new paper from some big development names – Shanta Devarajan and Stuti Khemani from the World Bank, and Michael Walton (ex Bank, now at Harvard Kennedy School) – directs a slightly fierce (but welcome) political economy gaze at donor efforts to strengthen civil society (one of the more recent developmental fads). As with most such papers, after a monumental literature review, one of the striking conclusions is how little we really know, but it gropes gamely through the fog of ignorance and confusion and arrives at some interesting conclusions. First, the authors find that something significant is going on among Africa’s citizens: “a large shift in Africa in organization among citizens. Village-level group formation in Africa increased dramatically over the 1990s when participatory approaches were emphasized in international development paradigms, promoted through aid, and adopted deliberately by country governments to deliver projects to communities.” Interestingly, that increased participation applies to both democratic and less democratic systems. The question is in what situations that upsurge in civil society has impact, and how (if at all) aid agencies can help. The paper adds its support to the growing demand that aid interventions abandon futile searches for ‘best practice’ in favour of understanding what are the ‘best fits’ for any given context: “In general, aid is most likely to be effective if it essentially organic, in the sense of (a) supporting existing domestic initiatives and pressures for change, and (b) in ways that are consistent with the initial state of the polity.” But with that caveat, the authors give the thumbs up for some particular kinds of intervention. Italics in square brackets are my attempt at translating the rather academic language. “There are a number of areas where there is a good prima facie case for support. This will typically be a function of the nature of overall polity. For example, there is the largest range of potential action for democracies with real political competition, albeit of a competitive clientelistic form, whether the regime is consolidated or fragile. [to have impact civil society needs to be able to get traction on the political process, and find potential allies within the state] Here are some categories.

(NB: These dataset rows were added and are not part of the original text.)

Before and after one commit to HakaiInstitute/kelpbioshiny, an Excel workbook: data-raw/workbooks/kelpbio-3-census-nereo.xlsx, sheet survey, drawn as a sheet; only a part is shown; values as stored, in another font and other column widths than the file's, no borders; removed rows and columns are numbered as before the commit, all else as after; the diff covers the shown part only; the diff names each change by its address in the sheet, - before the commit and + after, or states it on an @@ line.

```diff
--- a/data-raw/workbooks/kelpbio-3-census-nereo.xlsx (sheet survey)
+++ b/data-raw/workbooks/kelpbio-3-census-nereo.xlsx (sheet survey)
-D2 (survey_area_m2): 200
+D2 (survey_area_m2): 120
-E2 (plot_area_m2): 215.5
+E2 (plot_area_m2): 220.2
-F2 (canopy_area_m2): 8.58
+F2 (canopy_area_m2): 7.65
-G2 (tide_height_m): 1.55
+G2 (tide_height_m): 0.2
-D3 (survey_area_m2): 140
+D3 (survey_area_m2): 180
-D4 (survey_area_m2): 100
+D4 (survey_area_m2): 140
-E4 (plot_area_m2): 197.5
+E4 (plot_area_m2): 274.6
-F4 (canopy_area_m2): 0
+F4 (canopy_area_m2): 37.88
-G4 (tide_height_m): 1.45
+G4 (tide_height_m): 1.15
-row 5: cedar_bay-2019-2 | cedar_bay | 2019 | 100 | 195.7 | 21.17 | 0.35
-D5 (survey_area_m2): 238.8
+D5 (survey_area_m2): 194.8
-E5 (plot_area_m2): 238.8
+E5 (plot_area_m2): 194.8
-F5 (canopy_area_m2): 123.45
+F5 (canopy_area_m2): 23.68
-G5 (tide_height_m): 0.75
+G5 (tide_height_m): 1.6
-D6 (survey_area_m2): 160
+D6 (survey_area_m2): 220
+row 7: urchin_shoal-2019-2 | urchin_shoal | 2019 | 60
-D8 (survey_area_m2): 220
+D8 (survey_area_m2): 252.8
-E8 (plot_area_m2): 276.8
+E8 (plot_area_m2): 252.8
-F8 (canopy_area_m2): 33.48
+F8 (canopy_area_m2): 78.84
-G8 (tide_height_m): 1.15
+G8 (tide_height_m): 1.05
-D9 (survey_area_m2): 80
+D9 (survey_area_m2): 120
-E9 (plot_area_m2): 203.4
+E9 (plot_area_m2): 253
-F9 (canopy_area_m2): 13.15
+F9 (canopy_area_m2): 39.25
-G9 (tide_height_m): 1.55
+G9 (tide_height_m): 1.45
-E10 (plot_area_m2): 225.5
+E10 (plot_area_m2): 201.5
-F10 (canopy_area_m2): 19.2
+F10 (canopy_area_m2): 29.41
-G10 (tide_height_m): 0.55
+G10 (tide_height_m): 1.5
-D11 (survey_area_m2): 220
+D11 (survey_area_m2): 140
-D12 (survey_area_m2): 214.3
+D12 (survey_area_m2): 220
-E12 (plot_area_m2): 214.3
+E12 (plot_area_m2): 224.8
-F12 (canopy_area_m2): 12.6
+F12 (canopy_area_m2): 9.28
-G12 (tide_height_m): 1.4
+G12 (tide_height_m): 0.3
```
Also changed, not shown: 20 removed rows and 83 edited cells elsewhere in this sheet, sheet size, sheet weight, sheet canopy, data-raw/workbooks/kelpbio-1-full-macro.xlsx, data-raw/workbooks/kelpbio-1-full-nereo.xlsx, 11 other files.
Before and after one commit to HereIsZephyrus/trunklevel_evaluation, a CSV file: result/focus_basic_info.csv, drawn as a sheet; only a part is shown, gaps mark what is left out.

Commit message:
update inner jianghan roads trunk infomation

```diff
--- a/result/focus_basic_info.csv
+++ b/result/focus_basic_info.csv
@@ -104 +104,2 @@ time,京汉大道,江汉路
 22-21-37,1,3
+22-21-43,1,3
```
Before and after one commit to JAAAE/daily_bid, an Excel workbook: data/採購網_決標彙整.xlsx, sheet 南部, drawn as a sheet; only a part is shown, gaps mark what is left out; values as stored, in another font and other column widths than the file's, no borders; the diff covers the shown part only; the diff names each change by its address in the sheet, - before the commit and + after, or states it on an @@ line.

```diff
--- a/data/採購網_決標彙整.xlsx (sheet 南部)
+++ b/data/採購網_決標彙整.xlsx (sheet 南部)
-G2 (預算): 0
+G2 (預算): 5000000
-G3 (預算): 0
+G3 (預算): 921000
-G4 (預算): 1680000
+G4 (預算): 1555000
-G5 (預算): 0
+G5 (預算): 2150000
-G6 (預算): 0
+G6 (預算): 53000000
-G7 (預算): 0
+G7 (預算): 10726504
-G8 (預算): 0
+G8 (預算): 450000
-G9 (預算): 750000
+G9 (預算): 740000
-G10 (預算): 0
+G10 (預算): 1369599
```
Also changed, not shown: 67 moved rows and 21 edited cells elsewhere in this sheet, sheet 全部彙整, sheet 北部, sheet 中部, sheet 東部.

- There is a strong case for general support on information-related initiatives—from information on politician performance, to school test results, procurement processes and so on.
- There is also a contingent case for support for local organizational initiatives that are working with and processing information that the evidence base suggests has potential in solving accountability problems. This domain can include NGOs working with right-to-information laws, think tanks analyzing budgets or regulator behavior, or service delivery outcomes, etc. [no point in supporting access to information if organizations aren’t able to use it or the information is not relevant to poor people]
- A related area concerns support for information for benchmarking of performance of local levels of government, e.g. municipalities; or across local service providers (schools; electricity and water supply), where service quality can be measured and compared [league tables can be effective in naming and shaming officials and politicians and otherwise galvanizing action]
- It often makes sense to support local client-power-related initiatives, but these are only likely to be fruitful if linked to broader change over the long route. [Bottom-up initiatives are good, but only if they can get traction on wider political process]
- Support for the strengthening of compact mechanisms is highly desirable if this has domestic political and technical support. [You need political leadership and/or influential allies within the state apparatus]
- There are two kinds of roles for civil society in the business sector.